• Work instruction
Your task is to copy every record exactly.

• Dataset entries
==*==
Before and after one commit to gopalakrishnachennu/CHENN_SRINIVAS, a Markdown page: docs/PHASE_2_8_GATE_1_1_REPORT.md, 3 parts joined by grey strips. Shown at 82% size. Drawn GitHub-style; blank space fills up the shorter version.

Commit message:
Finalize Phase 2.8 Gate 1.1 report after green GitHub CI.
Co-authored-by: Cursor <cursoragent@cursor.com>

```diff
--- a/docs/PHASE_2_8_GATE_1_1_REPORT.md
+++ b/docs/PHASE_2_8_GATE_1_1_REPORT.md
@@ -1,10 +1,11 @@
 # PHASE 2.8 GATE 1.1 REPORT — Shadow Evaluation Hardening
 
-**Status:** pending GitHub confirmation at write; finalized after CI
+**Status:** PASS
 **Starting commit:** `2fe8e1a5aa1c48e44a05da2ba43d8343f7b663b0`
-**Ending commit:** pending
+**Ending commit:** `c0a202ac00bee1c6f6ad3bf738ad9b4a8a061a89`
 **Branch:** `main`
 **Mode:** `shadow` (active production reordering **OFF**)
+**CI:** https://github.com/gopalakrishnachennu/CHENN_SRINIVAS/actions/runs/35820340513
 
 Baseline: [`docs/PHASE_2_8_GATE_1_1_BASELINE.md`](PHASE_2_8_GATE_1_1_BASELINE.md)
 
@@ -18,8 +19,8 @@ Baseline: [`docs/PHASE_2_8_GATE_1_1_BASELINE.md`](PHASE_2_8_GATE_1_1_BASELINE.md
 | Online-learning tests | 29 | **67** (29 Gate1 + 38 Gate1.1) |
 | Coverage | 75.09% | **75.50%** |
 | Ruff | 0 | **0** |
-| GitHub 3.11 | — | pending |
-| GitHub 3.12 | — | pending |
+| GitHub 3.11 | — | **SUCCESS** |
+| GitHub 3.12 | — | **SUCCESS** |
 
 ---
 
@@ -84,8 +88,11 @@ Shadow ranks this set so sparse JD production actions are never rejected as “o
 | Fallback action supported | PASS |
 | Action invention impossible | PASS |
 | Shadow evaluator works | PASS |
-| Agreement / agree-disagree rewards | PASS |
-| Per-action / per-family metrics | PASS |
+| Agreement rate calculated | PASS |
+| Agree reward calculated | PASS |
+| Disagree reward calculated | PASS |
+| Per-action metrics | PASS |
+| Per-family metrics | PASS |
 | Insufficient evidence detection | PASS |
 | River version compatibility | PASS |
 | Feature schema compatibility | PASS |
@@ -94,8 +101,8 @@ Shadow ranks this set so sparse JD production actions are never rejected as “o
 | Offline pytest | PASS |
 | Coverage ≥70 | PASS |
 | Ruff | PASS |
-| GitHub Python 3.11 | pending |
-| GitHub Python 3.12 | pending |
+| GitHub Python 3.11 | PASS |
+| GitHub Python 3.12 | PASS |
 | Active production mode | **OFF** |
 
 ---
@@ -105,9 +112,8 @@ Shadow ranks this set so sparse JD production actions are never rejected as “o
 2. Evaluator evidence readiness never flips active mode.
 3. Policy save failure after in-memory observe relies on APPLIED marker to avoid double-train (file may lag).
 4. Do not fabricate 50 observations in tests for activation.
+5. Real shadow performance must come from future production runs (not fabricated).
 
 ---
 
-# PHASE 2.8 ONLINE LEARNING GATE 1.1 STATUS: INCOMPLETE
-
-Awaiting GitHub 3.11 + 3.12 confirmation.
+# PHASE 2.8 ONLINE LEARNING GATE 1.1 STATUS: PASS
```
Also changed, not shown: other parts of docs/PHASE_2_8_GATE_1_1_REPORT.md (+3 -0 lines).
==*==
• Finished task
Before and after one commit to gopalakrishnachennu/CHENN_SRINIVAS, a Markdown page: docs/PHASE_2_8_GATE_1_1_REPORT.md, 3 parts joined by grey strips. Shown at 82% size. Drawn GitHub-style; blank space fills up the shorter version.

Commit message:
Finalize Phase 2.8 Gate 1.1 report after green GitHub CI.
Co-authored-by: Cursor <cursoragent@cursor.com>

```diff
--- a/docs/PHASE_2_8_GATE_1_1_REPORT.md
+++ b/docs/PHASE_2_8_GATE_1_1_REPORT.md
@@ -1,10 +1,11 @@
 # PHASE 2.8 GATE 1.1 REPORT — Shadow Evaluation Hardening
 
-**Status:** pending GitHub confirmation at write; finalized after CI
+**Status:** PASS
 **Starting commit:** `2fe8e1a5aa1c48e44a05da2ba43d8343f7b663b0`
-**Ending commit:** pending
+**Ending commit:** `c0a202ac00bee1c6f6ad3bf738ad9b4a8a061a89`
 **Branch:** `main`
 **Mode:** `shadow` (active production reordering **OFF**)
+**CI:** https://github.com/gopalakrishnachennu/CHENN_SRINIVAS/actions/runs/35820340513
 
 Baseline: [`docs/PHASE_2_8_GATE_1_1_BASELINE.md`](PHASE_2_8_GATE_1_1_BASELINE.md)
 
@@ -18,8 +19,8 @@ Baseline: [`docs/PHASE_2_8_GATE_1_1_BASELINE.md`](PHASE_2_8_GATE_1_1_BASELINE.md
 | Online-learning tests | 29 | **67** (29 Gate1 + 38 Gate1.1) |
 | Coverage | 75.09% | **75.50%** |
 | Ruff | 0 | **0** |
-| GitHub 3.11 | — | pending |
-| GitHub 3.12 | — | pending |
+| GitHub 3.11 | — | **SUCCESS** |
+| GitHub 3.12 | — | **SUCCESS** |
 
 ---
 
@@ -84,8 +88,11 @@ Shadow ranks this set so sparse JD production actions are never rejected as “o
 | Fallback action supported | PASS |
 | Action invention impossible | PASS |
 | Shadow evaluator works | PASS |
-| Agreement / agree-disagree rewards | PASS |
-| Per-action / per-family metrics | PASS |
+| Agreement rate calculated | PASS |
+| Agree reward calculated | PASS |
+| Disagree reward calculated | PASS |
+| Per-action metrics | PASS |
+| Per-family metrics | PASS |
 | Insufficient evidence detection | PASS |
 | River version compatibility | PASS |
 | Feature schema compatibility | PASS |
@@ -94,8 +101,8 @@ Shadow ranks this set so sparse JD production actions are never rejected as “o
 | Offline pytest | PASS |
 | Coverage ≥70 | PASS |
 | Ruff | PASS |
-| GitHub Python 3.11 | pending |
-| GitHub Python 3.12 | pending |
+| GitHub Python 3.11 | PASS |
+| GitHub Python 3.12 | PASS |
 | Active production mode | **OFF** |
 
 ---
@@ -105,9 +112,8 @@ Shadow ranks this set so sparse JD production actions are never rejected as “o
 2. Evaluator evidence readiness never flips active mode.
 3. Policy save failure after in-memory observe relies on APPLIED marker to avoid double-train (file may lag).
 4. Do not fabricate 50 observations in tests for activation.
+5. Real shadow performance must come from future production runs (not fabricated).
 
 ---
 
-# PHASE 2.8 ONLINE LEARNING GATE 1.1 STATUS: INCOMPLETE
-
-Awaiting GitHub 3.11 + 3.12 confirmation.
+# PHASE 2.8 ONLINE LEARNING GATE 1.1 STATUS: PASS
```
Also changed, not shown: other parts of docs/PHASE_2_8_GATE_1_1_REPORT.md (+3 -0 lines).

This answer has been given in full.